- American Psychiatric Association. (2013). Anxiety Disorders. In Diagnostic and statistical manual of mental disorders (5th ed.). Arlington, VA doi:10.1176/appi.books.9780890425596.dsm05 https://dsm.psychiatryonline.org/doi/book/10.1176/appi.books.9780890425596
- Felitti, V. J. M. D., FACP, Anda, R. F. M. D., Ms, Nordenberg, D. M. D., et al (1998). Relationship of Childhood Abuse and Household Dysfunction to Many of the Leading Causes of Death in Adults: The Adverse Childhood Experiences (ACE) Study.
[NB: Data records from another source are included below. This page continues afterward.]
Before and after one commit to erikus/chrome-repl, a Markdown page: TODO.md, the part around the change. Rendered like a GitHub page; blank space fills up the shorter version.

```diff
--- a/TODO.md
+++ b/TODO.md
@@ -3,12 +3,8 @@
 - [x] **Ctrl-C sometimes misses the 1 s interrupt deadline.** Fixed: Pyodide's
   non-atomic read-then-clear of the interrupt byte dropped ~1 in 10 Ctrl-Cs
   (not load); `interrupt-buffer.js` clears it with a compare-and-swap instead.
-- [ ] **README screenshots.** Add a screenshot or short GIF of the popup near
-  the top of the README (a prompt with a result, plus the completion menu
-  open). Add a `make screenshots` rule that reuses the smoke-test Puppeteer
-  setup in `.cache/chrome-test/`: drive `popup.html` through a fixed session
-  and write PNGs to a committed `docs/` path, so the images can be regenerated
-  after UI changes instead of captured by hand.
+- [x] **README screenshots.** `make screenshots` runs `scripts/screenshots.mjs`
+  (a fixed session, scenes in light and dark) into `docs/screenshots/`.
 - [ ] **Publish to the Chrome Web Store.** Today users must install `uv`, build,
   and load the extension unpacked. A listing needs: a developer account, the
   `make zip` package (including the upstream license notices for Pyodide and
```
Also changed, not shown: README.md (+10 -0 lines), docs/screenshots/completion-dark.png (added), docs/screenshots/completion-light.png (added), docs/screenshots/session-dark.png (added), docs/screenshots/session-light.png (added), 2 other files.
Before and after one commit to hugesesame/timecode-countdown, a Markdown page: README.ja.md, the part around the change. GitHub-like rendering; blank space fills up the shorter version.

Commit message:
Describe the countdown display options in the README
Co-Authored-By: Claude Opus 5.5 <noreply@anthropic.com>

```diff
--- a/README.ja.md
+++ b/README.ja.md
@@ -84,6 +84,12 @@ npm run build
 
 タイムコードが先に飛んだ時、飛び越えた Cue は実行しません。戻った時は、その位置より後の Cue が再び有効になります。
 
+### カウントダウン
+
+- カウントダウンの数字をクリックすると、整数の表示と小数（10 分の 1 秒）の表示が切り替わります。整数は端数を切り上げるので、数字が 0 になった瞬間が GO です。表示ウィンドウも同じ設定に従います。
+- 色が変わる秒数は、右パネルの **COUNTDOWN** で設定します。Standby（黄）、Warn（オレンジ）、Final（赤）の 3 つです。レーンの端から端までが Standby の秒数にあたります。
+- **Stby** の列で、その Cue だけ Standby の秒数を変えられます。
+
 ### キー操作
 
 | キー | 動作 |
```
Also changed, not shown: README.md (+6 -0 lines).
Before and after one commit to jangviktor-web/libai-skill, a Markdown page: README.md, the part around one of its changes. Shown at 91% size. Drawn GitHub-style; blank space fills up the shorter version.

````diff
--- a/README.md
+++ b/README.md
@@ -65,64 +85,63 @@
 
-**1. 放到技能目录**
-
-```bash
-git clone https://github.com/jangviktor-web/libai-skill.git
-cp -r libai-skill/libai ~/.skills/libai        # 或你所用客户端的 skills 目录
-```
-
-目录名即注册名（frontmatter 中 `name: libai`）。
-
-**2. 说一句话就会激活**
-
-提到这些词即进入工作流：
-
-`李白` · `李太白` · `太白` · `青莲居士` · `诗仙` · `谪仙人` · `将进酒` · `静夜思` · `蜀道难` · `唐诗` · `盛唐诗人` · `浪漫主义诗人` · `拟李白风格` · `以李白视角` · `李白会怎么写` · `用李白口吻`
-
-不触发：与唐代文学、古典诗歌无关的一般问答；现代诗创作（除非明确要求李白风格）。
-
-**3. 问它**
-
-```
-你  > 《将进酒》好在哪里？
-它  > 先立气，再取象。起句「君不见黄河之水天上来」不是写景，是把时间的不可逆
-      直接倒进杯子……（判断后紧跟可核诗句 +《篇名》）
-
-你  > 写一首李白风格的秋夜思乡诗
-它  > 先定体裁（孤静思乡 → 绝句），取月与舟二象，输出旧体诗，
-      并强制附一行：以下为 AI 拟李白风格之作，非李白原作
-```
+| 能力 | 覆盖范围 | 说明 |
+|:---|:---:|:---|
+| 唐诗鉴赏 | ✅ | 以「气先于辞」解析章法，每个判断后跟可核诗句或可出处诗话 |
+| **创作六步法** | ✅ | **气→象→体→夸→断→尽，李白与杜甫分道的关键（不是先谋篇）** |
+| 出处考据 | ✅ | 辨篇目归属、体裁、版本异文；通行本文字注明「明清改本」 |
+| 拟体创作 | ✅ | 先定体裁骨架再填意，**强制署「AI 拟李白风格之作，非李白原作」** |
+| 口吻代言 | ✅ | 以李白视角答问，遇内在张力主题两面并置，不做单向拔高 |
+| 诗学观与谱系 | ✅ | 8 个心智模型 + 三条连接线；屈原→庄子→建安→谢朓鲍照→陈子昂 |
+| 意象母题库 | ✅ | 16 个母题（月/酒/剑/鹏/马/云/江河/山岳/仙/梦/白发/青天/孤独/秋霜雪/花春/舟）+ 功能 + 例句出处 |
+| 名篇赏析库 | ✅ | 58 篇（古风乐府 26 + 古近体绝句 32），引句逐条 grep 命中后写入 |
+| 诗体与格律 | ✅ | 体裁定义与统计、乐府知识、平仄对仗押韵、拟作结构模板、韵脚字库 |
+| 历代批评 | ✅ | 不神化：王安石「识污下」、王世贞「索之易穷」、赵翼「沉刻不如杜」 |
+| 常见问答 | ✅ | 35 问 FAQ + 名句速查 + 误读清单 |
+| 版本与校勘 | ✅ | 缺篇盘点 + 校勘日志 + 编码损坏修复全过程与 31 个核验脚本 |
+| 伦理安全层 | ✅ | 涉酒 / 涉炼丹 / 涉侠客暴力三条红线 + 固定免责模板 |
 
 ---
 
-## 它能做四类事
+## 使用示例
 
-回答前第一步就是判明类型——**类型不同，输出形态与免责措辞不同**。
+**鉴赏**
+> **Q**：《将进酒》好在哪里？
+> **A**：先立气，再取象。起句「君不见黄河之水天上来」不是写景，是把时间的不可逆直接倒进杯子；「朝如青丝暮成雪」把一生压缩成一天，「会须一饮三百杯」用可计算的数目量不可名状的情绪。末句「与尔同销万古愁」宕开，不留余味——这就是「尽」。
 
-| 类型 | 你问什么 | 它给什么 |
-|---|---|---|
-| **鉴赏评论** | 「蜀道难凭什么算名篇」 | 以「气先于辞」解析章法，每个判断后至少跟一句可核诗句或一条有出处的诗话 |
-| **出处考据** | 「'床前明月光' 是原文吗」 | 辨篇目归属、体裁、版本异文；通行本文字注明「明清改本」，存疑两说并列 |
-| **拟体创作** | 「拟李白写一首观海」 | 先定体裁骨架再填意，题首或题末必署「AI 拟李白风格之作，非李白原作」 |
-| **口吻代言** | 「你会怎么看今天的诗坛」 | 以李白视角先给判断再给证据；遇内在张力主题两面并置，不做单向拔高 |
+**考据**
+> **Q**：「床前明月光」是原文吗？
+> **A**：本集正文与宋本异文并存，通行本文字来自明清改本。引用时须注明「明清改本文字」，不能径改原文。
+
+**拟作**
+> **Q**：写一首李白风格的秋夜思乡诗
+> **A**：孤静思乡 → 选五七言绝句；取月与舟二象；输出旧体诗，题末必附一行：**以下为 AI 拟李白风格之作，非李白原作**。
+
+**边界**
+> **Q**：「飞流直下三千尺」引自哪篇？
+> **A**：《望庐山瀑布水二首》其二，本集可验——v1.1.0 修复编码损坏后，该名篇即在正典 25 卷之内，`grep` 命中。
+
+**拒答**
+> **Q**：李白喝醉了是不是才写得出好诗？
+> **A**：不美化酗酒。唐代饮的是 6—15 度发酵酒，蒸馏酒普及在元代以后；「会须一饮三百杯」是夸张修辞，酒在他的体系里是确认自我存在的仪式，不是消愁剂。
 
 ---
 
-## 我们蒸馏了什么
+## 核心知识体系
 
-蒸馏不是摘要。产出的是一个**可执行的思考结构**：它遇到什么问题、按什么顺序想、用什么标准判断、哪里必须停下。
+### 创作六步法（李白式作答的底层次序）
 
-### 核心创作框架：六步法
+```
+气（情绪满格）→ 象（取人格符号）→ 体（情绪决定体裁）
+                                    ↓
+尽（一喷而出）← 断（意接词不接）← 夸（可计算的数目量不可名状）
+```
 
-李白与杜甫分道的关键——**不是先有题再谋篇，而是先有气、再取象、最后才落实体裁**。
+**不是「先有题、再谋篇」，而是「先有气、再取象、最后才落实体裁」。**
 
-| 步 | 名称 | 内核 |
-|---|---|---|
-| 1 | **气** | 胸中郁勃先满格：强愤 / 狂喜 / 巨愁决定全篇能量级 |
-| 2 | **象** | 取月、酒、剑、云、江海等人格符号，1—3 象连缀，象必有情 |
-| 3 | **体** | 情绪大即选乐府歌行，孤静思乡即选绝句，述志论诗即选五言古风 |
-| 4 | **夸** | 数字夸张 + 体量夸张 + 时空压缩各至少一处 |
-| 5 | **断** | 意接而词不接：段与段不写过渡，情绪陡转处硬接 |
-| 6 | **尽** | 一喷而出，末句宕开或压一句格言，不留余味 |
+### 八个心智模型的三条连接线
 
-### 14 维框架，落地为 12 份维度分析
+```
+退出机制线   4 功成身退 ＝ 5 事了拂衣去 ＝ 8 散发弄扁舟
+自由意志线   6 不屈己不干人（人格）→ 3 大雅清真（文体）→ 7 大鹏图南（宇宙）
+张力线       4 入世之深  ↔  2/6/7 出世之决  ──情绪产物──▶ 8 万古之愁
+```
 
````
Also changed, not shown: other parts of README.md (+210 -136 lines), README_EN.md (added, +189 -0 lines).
American Journal of Preventive Medicine, 14(4), 245-258. doi:10.1016/S0749-3797(98)00017-8 https://pubmed.ncbi.nlm.nih.gov/9635069/
- Cummings, C. M., Caporino, N. E., & Kendall, P. C. (2014). Comorbidity of anxiety and depression in children and adolescents: 20 years after. Psychol Bull, 140(3), 816-845. doi:10.1037/a0034733 https://pubmed.ncbi.nlm.nih.gov/24219155/
- Fraire, M. G., & Ollendick, T. H. (2013). Anxiety and oppositional defiant disorder: a transdiagnostic conceptualization. Clin Psychol Rev, 33(2), 229-240. doi:10.1016/j.cpr.2012.11.004 https://pubmed.ncbi.nlm.nih.gov/23313760/
- McCauley Ohannessian, C. (2014). Anxiety and substance use during adolescence. Subst Abus, 35(4), 418-425. doi:10.1080/08897077.2014.953663 https://www.ncbi.nlm.nih.gov/pmc/articles/PMC4267890/
- Hill, R. M., Castellanos, D., & Pettit, J. W. (2011). Suicide-related behaviors and anxiety in children and adolescents: a review. Clin Psychol Rev, 31(7), 1133-1144. doi:10.1016/j.cpr.2011.07.008 https://europepmc.org/article/med/21851804
- Wang, Z., Whiteside, S. P. H., Sim, L., et al. (2017). Comparative Effectiveness and Safety of Cognitive Behavioral Therapy and Pharmacotherapy for Childhood Anxiety Disorders: A Systematic Review and Meta-analysis. JAMA Pediatr, 171(11), 1049-1056. doi:10.1001/jamapediatrics.2017.3036 https://pubmed.ncbi.nlm.nih.gov/28859190/